In the screenwriting realm, a script reader also has this habitus - it's their job to say what is good and bad. Take someone like Lucy - she spends day after day reading through scripts, widening her knowledge of what makes a great story. So you'd assume that Lucy's scripts are going to be of a very high standard.
This isn't always the case, of course. Sometimes a critic or reader might be able to spot the flaws in another's script, but be completely incapable of writing anything half decent themselves.
But what is essential here is that they have habitus - that natural knowledge of what a good screenplay is; they are already in the world and have a feel for the game. And from there, they are seen as having a certain degree of cultural capital or prestige. We assume their ability to write, based on their knowledge.
On a smaller scale, if I were to say to you - "my favourite movie of all time is Transformers 2: Revenge of the Fallen," what would you think? Do you think my script would be better than the guy who says his favourite film is The Shawshank Redemption? Unlikely.
This is why a lot of writers in the late Victorian era established themselves as critics before turning to fiction.

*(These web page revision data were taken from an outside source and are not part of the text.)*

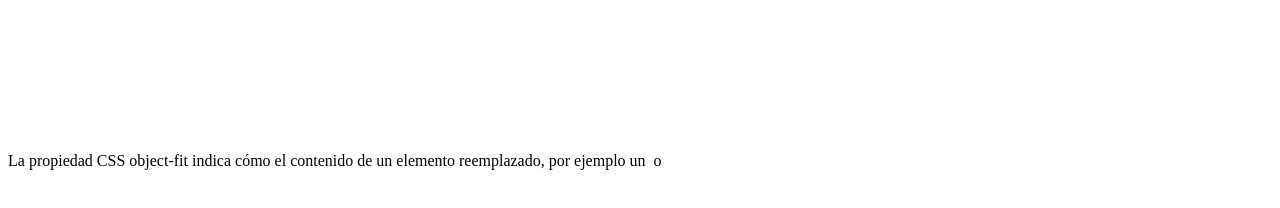
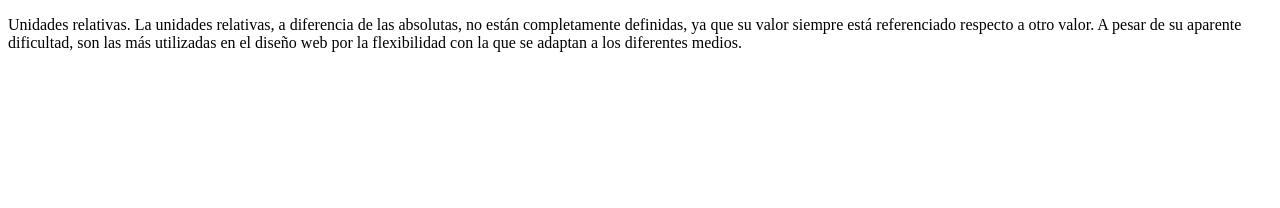
Before and after one commit to YudiZulayMartinezSuarez/mobile, a plain HTML site: page index.html in a window 1280 px wide. Drawn offline with Linux system fonts and the light colour scheme.

Commit message:
Unidades relativas

```diff
--- a/index.html
+++ b/index.html
@@ -4,13 +4,14 @@
     <meta charset="UTF-8">
     <meta http-equiv="X-UA-Compatible" content="IE=edge">
     <meta name="viewport" content="width=device-width, initial-scale=1.0">
-    <title>object-fit</title>
+    <title>Unidades relativas</title>
 </head>
 <body>
     <p>
-        La propiedad CSS object-fit indica cómo el contenido de un elemento reemplazado,
-        por ejemplo un <img> o <video>, debería redimensionarse para ajustarse a su contenedor.
-        Se puede alterar la alineación del contenido del elemento reemplazado utilizando la propiedad object-position.
+        Unidades relativas. La unidades relativas, a diferencia de las absolutas,
+        no están completamente definidas, ya que su valor siempre está referenciado
+        respecto a otro valor. A pesar de su aparente dificultad, son las más utilizadas
+        en el diseño web por la flexibilidad con la que se adaptan a los diferentes medios.
     </p>
 </body>
 </html>
```
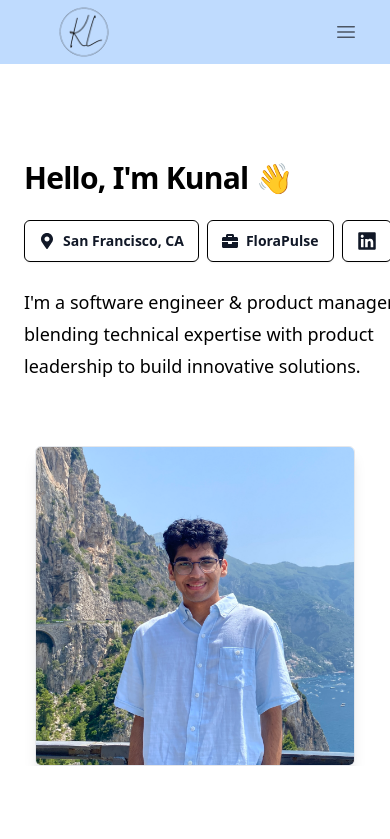
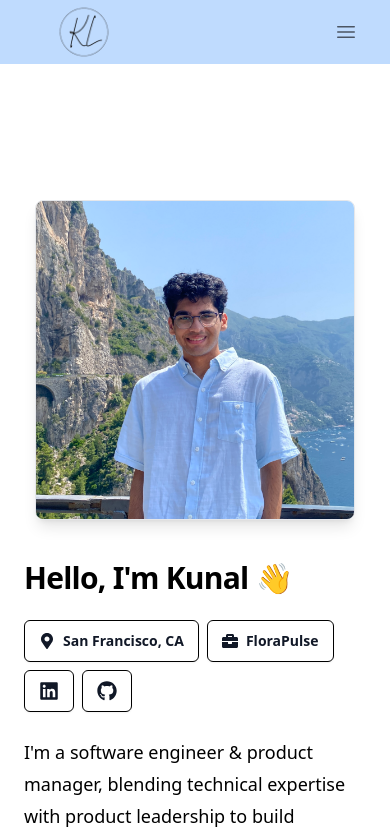
Before and after one commit to KunalLohtia/KunalLohtia.github.io, a React (Create React App) app: page / in a window 390 px wide. Shown: the top 839 px of the page. Built offline with nearby package versions, Linux system fonts and the light colour scheme.

Commit message:
responsive fixes for home

```diff
--- a/src/components/Home.js
+++ b/src/components/Home.js
@@ -9,46 +9,47 @@ export default function Home() {
     <section id='home' className="scroll-mt-24 min-h-[50vh] py-8">
       <div className="bg-white">
         <div className="mx-auto max-w-7xl sm:px-6 lg:px-8">
-            <div className="relative isolate overflow-hidden bg-* px-6 pt-16 sm:rounded-3xl sm:px-16 md:pt-24 lg:flex lg:gap-x-20 lg:px-24 lg:pt-0">
+          <div className="relative isolate overflow-hidden px-6 pt-16 sm:rounded-3xl sm:px-16 md:pt-24 lg:flex lg:gap-x-20 lg:px-24 lg:pt-0">
             {/* Intro */}
-              <div className="flex flex-col lg:flex-row lg:items-center lg:items-center lg:gap-6 lg:py-16">
-                <div className="mx-auto max-w-md lg:mx-0 lg:flex-auto lg:py-16 lg:text-left">
-                  <h2 className="text-3xl tet-left font-bold tracking-tight text-black sm:text-4xl mb-4">
+            <div className="flex flex-col-reverse lg:flex-row items-center gap-10 lg:py-16">
+              <div className="mx-auto max-w-md lg:mx-0 lg:flex-auto lg:text-left">
+                <h2 className="text-3xl text-left font-bold tracking-tight text-black sm:text-4xl mb-4">
                   Hello, I'm Kunal 👋
                 </h2>
-                  <div>
-                    <div className="mt-6 flex items-left justify-start gap-x-2">
-                      <a className="flex items-center border border-black rounded-md bg-white px-3.5 py-2.5 text-sm font-semibold text-gray-900 shadow-sm hover:bg-gray-100 focus-visible:outline focus-visible:outline-2 focus-visible:outline-offset-2 focus-visible:outline-white whitespace-nowrap">
-                        <FaMapMarkerAlt className="w-4 h-4 mr-2"/>
+
+                <div className="mt-6 flex flex-wrap justify-start gap-2">
+                  <a className="flex items-center border border-black rounded-md bg-white px-3.5 py-2.5 text-sm font-semibold text-gray-900 shadow-sm hover:bg-gray-100 whitespace-nowrap">
+                    <FaMapMarkerAlt className="w-4 h-4 mr-2" />
                     San Francisco, CA
                   </a>
-                      <a href="https://florapulse.com/" target="_blank" className="flex items-center border border-black rounded-md bg-white px-3.5 py-2.5 text-sm font-semibold text-gray-900 shadow-sm hover:bg-gray-100 focus-visible:outline focus-visible:outline-2 focus-visible:outline-offset-2 focus-visible:outline-white whitespace-nowrap">
-                        <FaBriefcase className="w-4 h-4 mr-2"/>
+                  <a href="https://florapulse.com/" target="_blank" className="flex items-center border border-black rounded-md bg-white px-3.5 py-2.5 text-sm font-semibold text-gray-900 shadow-sm hover:bg-gray-100 whitespace-nowrap">
+                    <FaBriefcase className="w-4 h-4 mr-2" />
                     FloraPulse
                   </a>
-                      <a href="https://www.linkedin.com/in/klohtia/" target="_blank" className="flex items-center border border-black rounded-md bg-white px-3.5 py-2.5 text-sm font-semibold text-gray-900 shadow-sm hover:bg-gray-100 focus-visible:outline focus-visible:outline-2 focus-visible:outline-offset-2 focus-visible:outline-white whitespace-nowrap">
+                  <a href="https://www.linkedin.com/in/klohtia/" target="_blank" className="flex items-center border border-black rounded-md bg-white px-3.5 py-2.5 text-sm font-semibold text-gray-900 shadow-sm hover:bg-gray-100 whitespace-nowrap">
                     <FaLinkedin className="w-5 h-5" />
                   </a>
-                      <a href="https://github.com/KunalLohtia" target="_blank" className="flex items-center border border-black rounded-md bg-white px-3.5 py-2.5 text-sm font-semibold text-gray-900 shadow-sm hover:bg-gray-100 focus-visible:outline focus-visible:outline-2 focus-visible:outline-offset-2 focus-visible:outline-white whitespace-nowrap">
+                  <a href="https://github.com/KunalLohtia" target="_blank" className="flex items-center border border-black rounded-md bg-white px-3.5 py-2.5 text-sm font-semibold text-gray-900 shadow-sm hover:bg-gray-100 whitespace-nowrap">
                     <FaGithub className="w-5 h-5" />
                   </a>
                 </div>
-                 </div>
+
                 <p className="mt-6 text-lg text-left leading-8 text-black">
                   I'm a software engineer & product manager,
                   blending technical expertise with product leadership to build innovative solutions.
                 </p>
               </div>
 
-                {/* Image Section */ }
-                <div className="relative mt-16 h-80 lg:mt-0 ">
+              {/* Profile Image */}
+              <div className="relative w-full max-w-xs sm:max-w-sm md:max-w-md lg:max-w-lg mx-auto mt-10 lg:mt-0">
                 <img
                   alt="Kunal Picture"
                   src={Kunal_Pic}
-                    className="lg:w-96 w-80 h-auto mx-auto shadow-lg rounded-lg border border-gray-200 transform hover:translate-y-1 hover:scale-105 transition duration-300 rounded-md bg-white/5 ring-1 ring-white/10 lg:h-auto lg:ml-40"
+                  className="w-full h-auto shadow-lg rounded-lg border border-gray-200 transform hover:translate-y-1 hover:scale-105 transition duration-300"
                 />
               </div>
             </div>
+
           </div>
         </div>
       </div>
--- a/src/components/NavBar.js
+++ b/src/components/NavBar.js
@@ -29,7 +29,8 @@ export default function NavBar() {
     if (width < 480) return 0.2;
     if (width < 640) return 0.25;
     if (width < 1024) return 0.35;
-    return 0.45;
+    if (width < 1440) return 0.3;
+    return 0.25;
   }
 
   useEffect(() => {
```
Also changed, not shown: 1 other file (tests, documents, lock files or other folders). Lines whose indentation alone changed are shown as unchanged.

People like Dickens, Wilde et al. If you show you know what you're talking about, you carry with you a high level of expectation of your writing ability.
So if you're stuck for where to go in your writing career, it might be worth looking into some script reading courses. You might not want to be a script reader but by going on that course and establishing yourself in that world, you gain habitus and prestige - the expectation that what you produce will be good. And you might actually become good in the process!